Chris Davis (Mark O’Brien; The Last Tycoon, Arrival) is returning to his hometown from a trip across the border. Along the long road surrounded by beautiful, vast wilderness, Chris meets up with Adams (Ben Cotton; Spielberg’s Taken, Stargate: Atlantis) and Lori (Dayle McLeod; The Expanse, The L.A. Complex) and it is clear the three are into something illegal. The three continue the journey, but are soon interrupted by a suspiciously downed motorcyclist, who obviously is not what he seems. The encounter, which I will not spoil here, leaves Chris fleeing for his life on the motorcycle.
Concurrently, we meet Chris’s father, Stephen Davis (Will Patton; Remember the Titans, Armageddon, and 100+ other credits in a distinguished career). Stephen and his unnamed wife (no name that I caught during the movie, but the credits identify “Karen Davis” played by Vickie Papavs) are dealing with the emotional repercussions of putting her father in a nursing home. She wants to bring her father to live in Chris’s room because it’s “not being used” but Stephen is opposed to the idea because he does not want to “give up” on their son, whom we later learn they have not spoken to in over a year.
These plot lines cross, conveniently, when Stephen is parked at a stoplight and Chris rides past him on the motorcycle. Stephen immediately follows and gets swept up in Chris’s attempts to settle his high, illegal debts. Together, the two “embark on a violent odyssey” that touches on fatherhood and family.
The story is dramatic and emotionally charged dealing with a few topics that anybody might experience in their lifetime, whether we are ready or not.
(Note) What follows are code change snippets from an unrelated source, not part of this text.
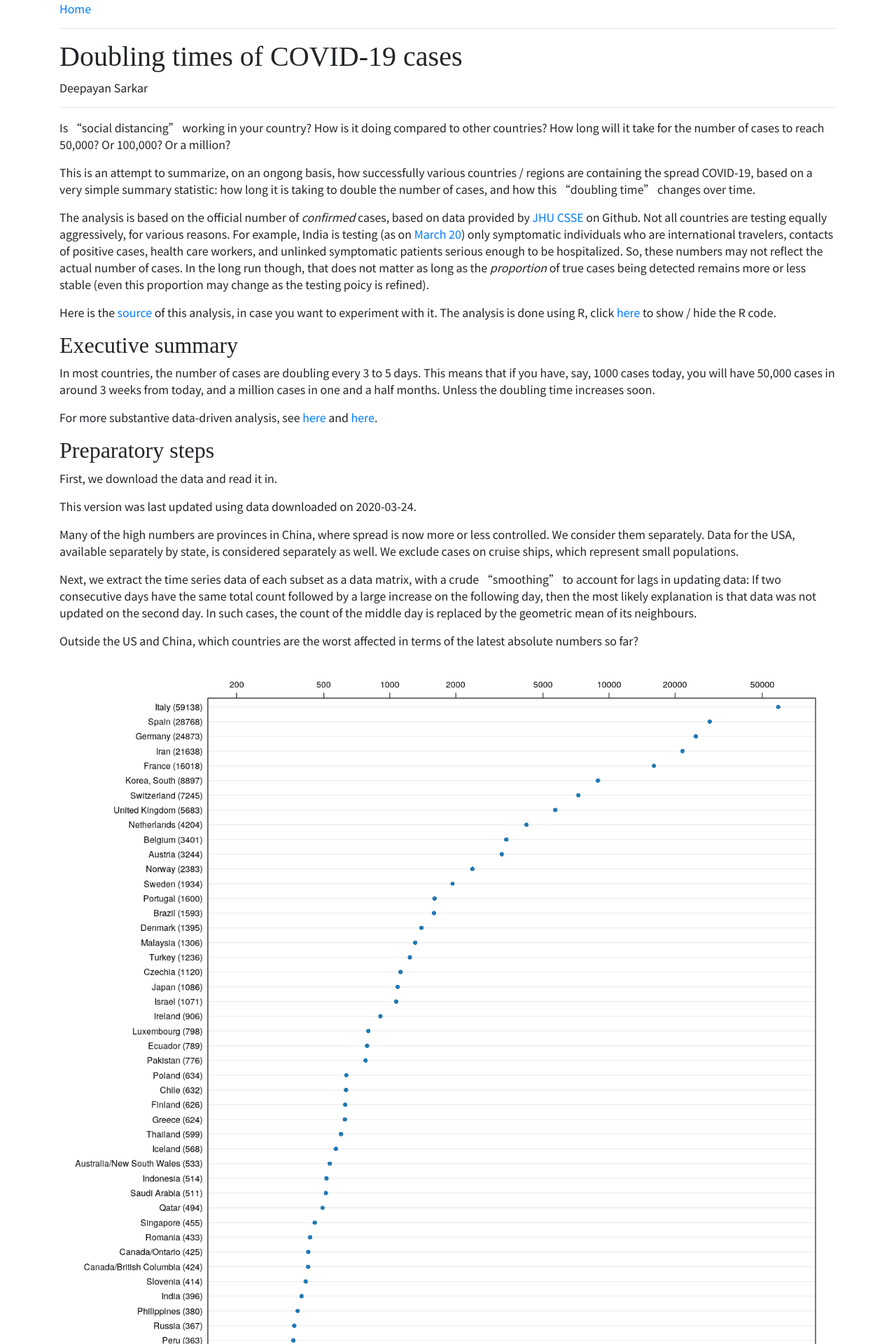
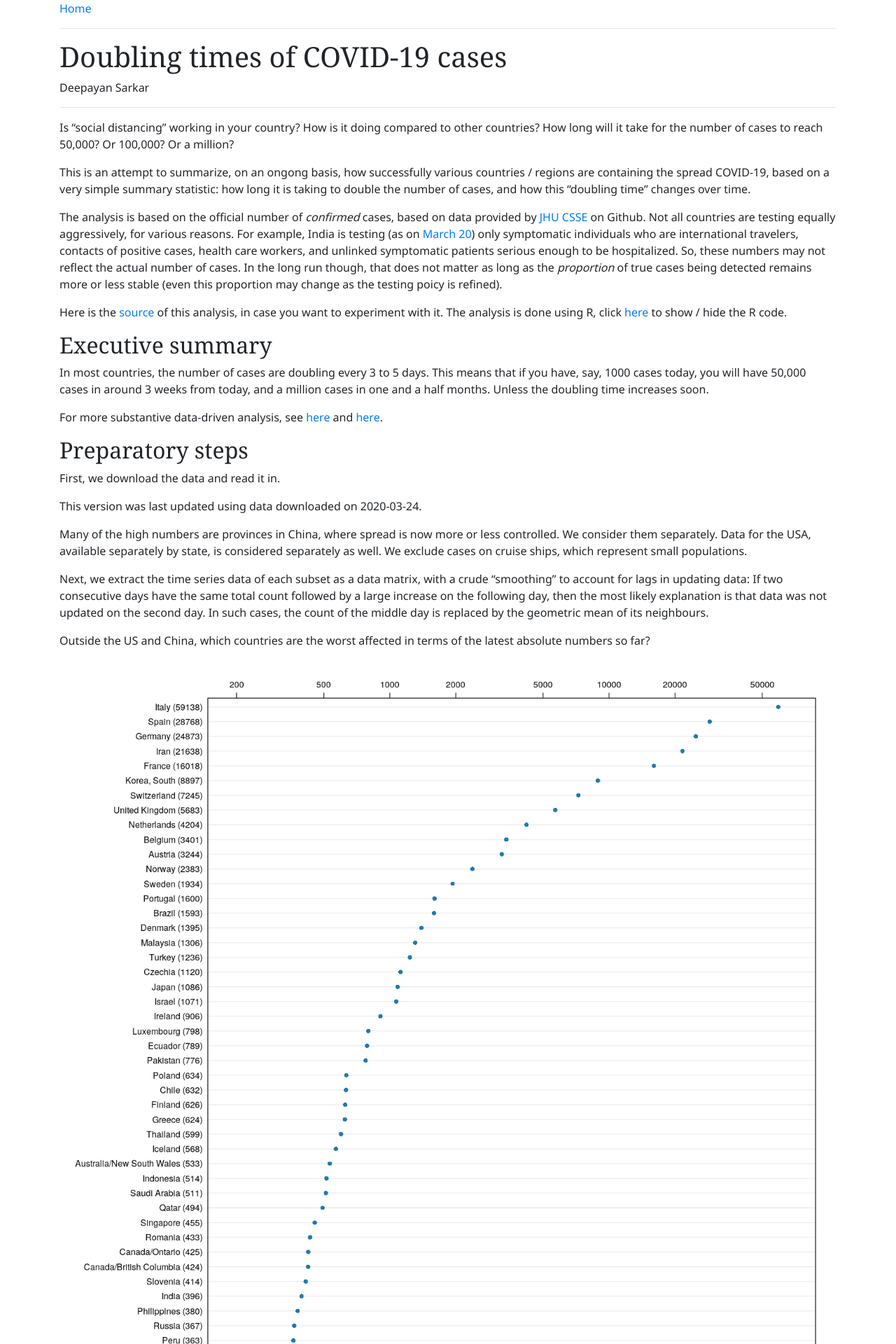
Before and after one commit to deepayan/deepayan.github.io, a Jekyll site: the page built from covid-19/doubling.md, in a window 1280 px wide. Shown: the top 1920 px of the page at 70% size. Built offline with Jekyll 4.4.1, drawn with Linux system fonts in a browser that asks for light colours.

Commit message:
update font

```diff
--- a/_layouts/default.html
+++ b/_layouts/default.html
@@ -13,8 +13,8 @@
 
   <link rel="stylesheet" href="/assets/styles/rouge.css">  <!-- syntax highlighting -->
   <link rel="stylesheet" href="/assets/styles/custom.css"> <!-- custom styles -->
-  <link rel="stylesheet" href="https://fonts.googleapis.com/css?family=Noto Serif TC" >
-  <link rel="stylesheet" href="https://fonts.googleapis.com/css?family=Noto Sans TC" >
+  <link rel="stylesheet" href="https://fonts.googleapis.com/css?family=Noto Serif" >
+  <link rel="stylesheet" href="https://fonts.googleapis.com/css?family=Noto Sans" >
 </head>
 
 <script src="https://code.jquery.com/jquery-3.4.1.slim.min.js"
--- a/assets/styles/custom.css
+++ b/assets/styles/custom.css
@@ -1,18 +1,16 @@
 @media screen {
     body
     {
-	font-family: 'Noto Sans TC';
+	font-family: 'Noto Sans';
     }
 }
 
 @media print {
     body
     {
-	font-family: 'Noto Serif TC';
+	font-family: 'Noto Serif';
     }
 }
-
-
 
 
 
@@ -36,6 +34,6 @@
 
 h1, h2, h3
 {
-    font-family: 'Noto Serif TC';
+    font-family: 'Noto Serif';
 }
 h3 { font-style: italic; }
```
Also changed, not shown: README.md.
Many have us have to deal with aging parents eventually, so that subplot might sting. Being a parent probably has its emotional baggage as well (I am not a parent, so I cannot fully speak to this, though I do help my sister with her kids) that is heartbreakingly explored. My only gripe with the film would be the length; I feel they could have explored more of these elements without making it too bloated and bogged down. Aside from that, I loved the actors, the music, and the scenery, all of which complemented the story well and I would highly recommend this film.